My grandparents planted two persimmons next to our house back in the late fifties, one Hachiya and one Fuyu. These trees frame our home and shade it during the warm months of summer. We live in the country so we share our space with raccoons whether we want to or not. Some mornings we see their muddy footprints on our porch marking where they’d shuffled around, peering through the French doors at us while we were sleeping the night before. But during the fall when the persimmons ripen the coons become overtly obnoxious. Each of our trees have hundreds of fruits hanging from the branches. You’d figure that with all that fruit we’d have enough persimmons for all of the critters and people to enjoy, but that’s not how things work out.
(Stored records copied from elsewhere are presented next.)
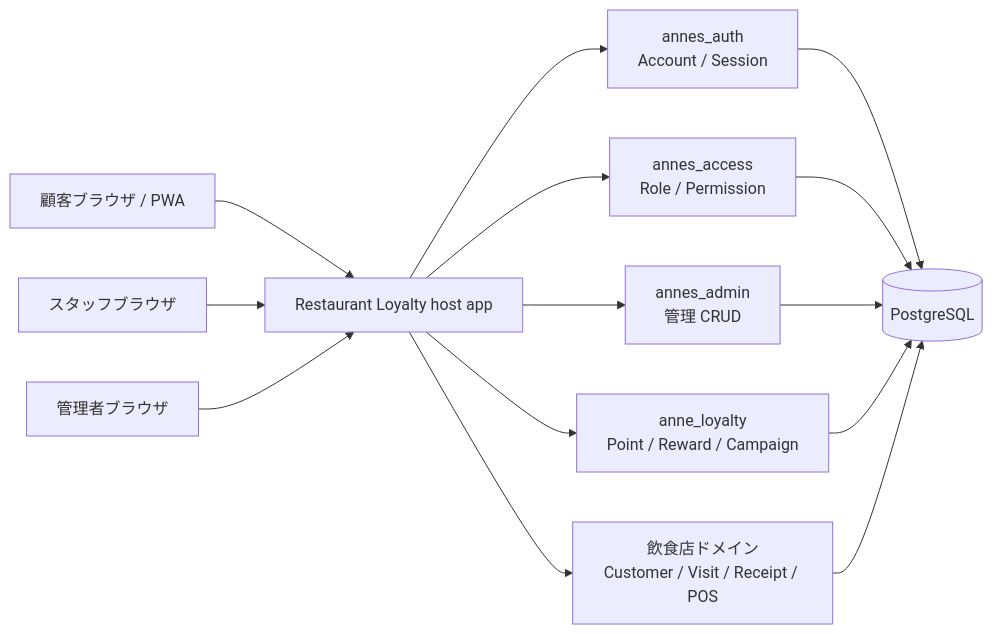
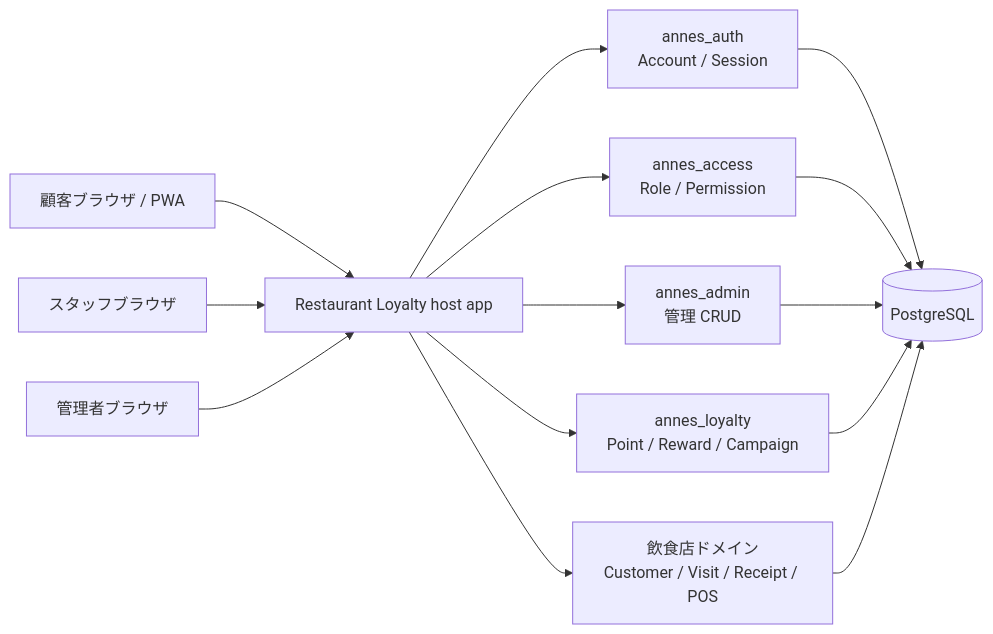
One commit to quartet-labo/annes_engine changed the first of 2 diagrams in examples/restaurant_loyalty/docs/technical_concept.md. Above: the diagram before and after it, drawn with Mermaid. The commit also changed other lines of this file and 164 other files, not shown here.

Commit message:
refactor(loyalty): rename package and namespace to AnnesLoyalty

````diff
--- a/examples/restaurant_loyalty/docs/technical_concept.md
+++ b/examples/restaurant_loyalty/docs/technical_concept.md
@@ -65,19 +65,19 @@
 ```mermaid
 flowchart LR
     Customer["顧客ブラウザ / PWA"] --> Host["Restaurant Loyalty host app"]
     Staff["スタッフブラウザ"] --> Host
     Admin["管理者ブラウザ"] --> Host
 
     Host --> Auth["annes_auth\nAccount / Session"]
     Host --> Access["annes_access\nRole / Permission"]
     Host --> AdminEngine["annes_admin\n管理 CRUD"]
-    Host --> Loyalty["anne_loyalty\nPoint / Reward / Campaign"]
+    Host --> Loyalty["annes_loyalty\nPoint / Reward / Campaign"]
 
     Host --> Domain["飲食店ドメイン\nCustomer / Visit / Receipt / POS"]
 
     Auth --> DB[(PostgreSQL)]
     Access --> DB
     AdminEngine --> DB
     Loyalty --> DB
     Domain --> DB
 ```
````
Mr. Raccoon was cute when he was a baby, but now he’s grown up into a big, stinky, brawling thug of a beast with needle sharp teeth. He never went to kindergarten so he never learned to share. He wants to hog ALL of the persimmons just for himself. His numerous cousins and uncles, ex-wives, lovers and children are similarly charm-free and they share his greedy appetite for sugary sweet fruit. As the persimmons begin to color up among the green leaves Mr Raccoon clambers up the tree trunks and strolls across our roof, checking first on the progress of his Hachiya crop and then giving his Fuyu trees a sniff. When he meets another raccoon, similarly bent on eating ALL of the fruit, the two coons snarl out a challenge and the fight is on to see who really owns the crop.
So we get our ladders out and we pick the crop. Otherwise there’s no sleep for us. Luckily, picking persimmons is a nice chore and reaching among the brilliant, orange and red leaves for the beautiful, glossy fruits is not anywhere near as onerous as picking lemons from amidst their thorny branches. And once the harvest is in the fun begins. Yes, if they’re ripe you can eat them out of hand. I especially enjoy eating the fresh Fuyu persimmons as I find the Hachiya almost too sweet. But I never have turned down an opportunity to eat persimmon bread or persimmon cookies. A lot of people enjoy making Hoshigaki, the air-dried persimmons that are such a favorite in Japan. Our friend, Jonathan, has made a tradition out of making hoshigaki. Below are some pictures which illustrate that process. Persimmons have more of a “moment” than a “season” so I hope you enjoy them while they last. And don’t worry about the Raccoon family — they’ve had their turn; now it’s yours.
Happy Thanksgiving from all of us at Mariquita Farm!